Extracted data:
Start of Block

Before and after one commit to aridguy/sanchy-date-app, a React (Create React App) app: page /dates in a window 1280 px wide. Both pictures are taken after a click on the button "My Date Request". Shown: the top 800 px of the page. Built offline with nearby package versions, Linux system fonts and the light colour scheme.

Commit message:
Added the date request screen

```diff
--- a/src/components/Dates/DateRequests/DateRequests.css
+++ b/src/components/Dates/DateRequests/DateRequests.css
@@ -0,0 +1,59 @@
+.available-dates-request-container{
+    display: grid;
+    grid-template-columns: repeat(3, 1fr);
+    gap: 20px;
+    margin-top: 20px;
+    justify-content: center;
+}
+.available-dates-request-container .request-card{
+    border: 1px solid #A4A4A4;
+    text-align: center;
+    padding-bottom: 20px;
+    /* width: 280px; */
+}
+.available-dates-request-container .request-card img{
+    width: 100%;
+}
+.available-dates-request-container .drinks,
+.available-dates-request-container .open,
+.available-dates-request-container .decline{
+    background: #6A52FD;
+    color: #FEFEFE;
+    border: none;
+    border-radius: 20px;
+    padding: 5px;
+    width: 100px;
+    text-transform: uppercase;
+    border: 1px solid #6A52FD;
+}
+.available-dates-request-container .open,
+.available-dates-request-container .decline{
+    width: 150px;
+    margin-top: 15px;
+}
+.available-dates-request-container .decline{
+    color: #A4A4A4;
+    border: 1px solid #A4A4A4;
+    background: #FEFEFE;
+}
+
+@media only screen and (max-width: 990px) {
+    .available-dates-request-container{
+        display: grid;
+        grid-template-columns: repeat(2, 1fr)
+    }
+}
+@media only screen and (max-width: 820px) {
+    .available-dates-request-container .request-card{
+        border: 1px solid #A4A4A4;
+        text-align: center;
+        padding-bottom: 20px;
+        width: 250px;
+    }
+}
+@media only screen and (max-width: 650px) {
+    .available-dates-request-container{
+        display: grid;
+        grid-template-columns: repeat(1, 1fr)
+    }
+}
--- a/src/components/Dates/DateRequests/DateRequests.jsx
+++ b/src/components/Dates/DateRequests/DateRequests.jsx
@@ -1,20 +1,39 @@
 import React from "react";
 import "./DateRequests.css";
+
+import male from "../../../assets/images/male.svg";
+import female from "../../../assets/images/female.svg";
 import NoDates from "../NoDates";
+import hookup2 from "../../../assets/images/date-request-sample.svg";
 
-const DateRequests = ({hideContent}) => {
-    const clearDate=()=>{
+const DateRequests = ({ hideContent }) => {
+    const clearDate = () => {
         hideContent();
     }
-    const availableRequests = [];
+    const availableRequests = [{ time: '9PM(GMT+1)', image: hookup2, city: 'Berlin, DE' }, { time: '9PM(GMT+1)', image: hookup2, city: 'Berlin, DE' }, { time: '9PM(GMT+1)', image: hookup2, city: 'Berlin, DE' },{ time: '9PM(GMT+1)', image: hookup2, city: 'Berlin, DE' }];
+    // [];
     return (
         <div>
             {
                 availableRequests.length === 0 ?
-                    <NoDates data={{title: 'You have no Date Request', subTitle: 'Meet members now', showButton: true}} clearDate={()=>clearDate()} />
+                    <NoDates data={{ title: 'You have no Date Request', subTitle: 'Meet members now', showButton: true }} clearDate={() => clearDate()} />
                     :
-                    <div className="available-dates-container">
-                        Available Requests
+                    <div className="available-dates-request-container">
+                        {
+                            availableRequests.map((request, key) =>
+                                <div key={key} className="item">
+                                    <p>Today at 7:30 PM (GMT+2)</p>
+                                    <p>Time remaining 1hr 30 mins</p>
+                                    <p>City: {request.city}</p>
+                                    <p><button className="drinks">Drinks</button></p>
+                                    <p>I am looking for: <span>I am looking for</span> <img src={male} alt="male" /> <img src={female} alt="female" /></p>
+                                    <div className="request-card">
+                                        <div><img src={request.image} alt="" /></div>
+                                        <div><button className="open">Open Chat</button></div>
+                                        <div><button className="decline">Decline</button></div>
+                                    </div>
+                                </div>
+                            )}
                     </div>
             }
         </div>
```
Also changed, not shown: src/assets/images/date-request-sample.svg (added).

End of Block

About this task:
Set all of the entries down again, exactly as they were given.

Result of this exercise:
Before and after one commit to aridguy/sanchy-date-app, a React (Create React App) app: page /dates in a window 1280 px wide. Both pictures are taken after a click on the button "My Date Request". Shown: the top 800 px of the page. Built offline with nearby package versions, Linux system fonts and the light colour scheme.

Commit message:
Added the date request screen

```diff
--- a/src/components/Dates/DateRequests/DateRequests.css
+++ b/src/components/Dates/DateRequests/DateRequests.css
@@ -0,0 +1,59 @@
+.available-dates-request-container{
+    display: grid;
+    grid-template-columns: repeat(3, 1fr);
+    gap: 20px;
+    margin-top: 20px;
+    justify-content: center;
+}
+.available-dates-request-container .request-card{
+    border: 1px solid #A4A4A4;
+    text-align: center;
+    padding-bottom: 20px;
+    /* width: 280px; */
+}
+.available-dates-request-container .request-card img{
+    width: 100%;
+}
+.available-dates-request-container .drinks,
+.available-dates-request-container .open,
+.available-dates-request-container .decline{
+    background: #6A52FD;
+    color: #FEFEFE;
+    border: none;
+    border-radius: 20px;
+    padding: 5px;
+    width: 100px;
+    text-transform: uppercase;
+    border: 1px solid #6A52FD;
+}
+.available-dates-request-container .open,
+.available-dates-request-container .decline{
+    width: 150px;
+    margin-top: 15px;
+}
+.available-dates-request-container .decline{
+    color: #A4A4A4;
+    border: 1px solid #A4A4A4;
+    background: #FEFEFE;
+}
+
+@media only screen and (max-width: 990px) {
+    .available-dates-request-container{
+        display: grid;
+        grid-template-columns: repeat(2, 1fr)
+    }
+}
+@media only screen and (max-width: 820px) {
+    .available-dates-request-container .request-card{
+        border: 1px solid #A4A4A4;
+        text-align: center;
+        padding-bottom: 20px;
+        width: 250px;
+    }
+}
+@media only screen and (max-width: 650px) {
+    .available-dates-request-container{
+        display: grid;
+        grid-template-columns: repeat(1, 1fr)
+    }
+}
--- a/src/components/Dates/DateRequests/DateRequests.jsx
+++ b/src/components/Dates/DateRequests/DateRequests.jsx
@@ -1,20 +1,39 @@
 import React from "react";
 import "./DateRequests.css";
+
+import male from "../../../assets/images/male.svg";
+import female from "../../../assets/images/female.svg";
 import NoDates from "../NoDates";
+import hookup2 from "../../../assets/images/date-request-sample.svg";
 
-const DateRequests = ({hideContent}) => {
-    const clearDate=()=>{
+const DateRequests = ({ hideContent }) => {
+    const clearDate = () => {
         hideContent();
     }
-    const availableRequests = [];
+    const availableRequests = [{ time: '9PM(GMT+1)', image: hookup2, city: 'Berlin, DE' }, { time: '9PM(GMT+1)', image: hookup2, city: 'Berlin, DE' }, { time: '9PM(GMT+1)', image: hookup2, city: 'Berlin, DE' },{ time: '9PM(GMT+1)', image: hookup2, city: 'Berlin, DE' }];
+    // [];
     return (
         <div>
             {
                 availableRequests.length === 0 ?
-                    <NoDates data={{title: 'You have no Date Request', subTitle: 'Meet members now', showButton: true}} clearDate={()=>clearDate()} />
+                    <NoDates data={{ title: 'You have no Date Request', subTitle: 'Meet members now', showButton: true }} clearDate={() => clearDate()} />
                     :
-                    <div className="available-dates-container">
-                        Available Requests
+                    <div className="available-dates-request-container">
+                        {
+                            availableRequests.map((request, key) =>
+                                <div key={key} className="item">
+                                    <p>Today at 7:30 PM (GMT+2)</p>
+                                    <p>Time remaining 1hr 30 mins</p>
+                                    <p>City: {request.city}</p>
+                                    <p><button className="drinks">Drinks</button></p>
+                                    <p>I am looking for: <span>I am looking for</span> <img src={male} alt="male" /> <img src={female} alt="female" /></p>
+                                    <div className="request-card">
+                                        <div><img src={request.image} alt="" /></div>
+                                        <div><button className="open">Open Chat</button></div>
+                                        <div><button className="decline">Decline</button></div>
+                                    </div>
+                                </div>
+                            )}
                     </div>
             }
         </div>
```
Also changed, not shown: src/assets/images/date-request-sample.svg (added).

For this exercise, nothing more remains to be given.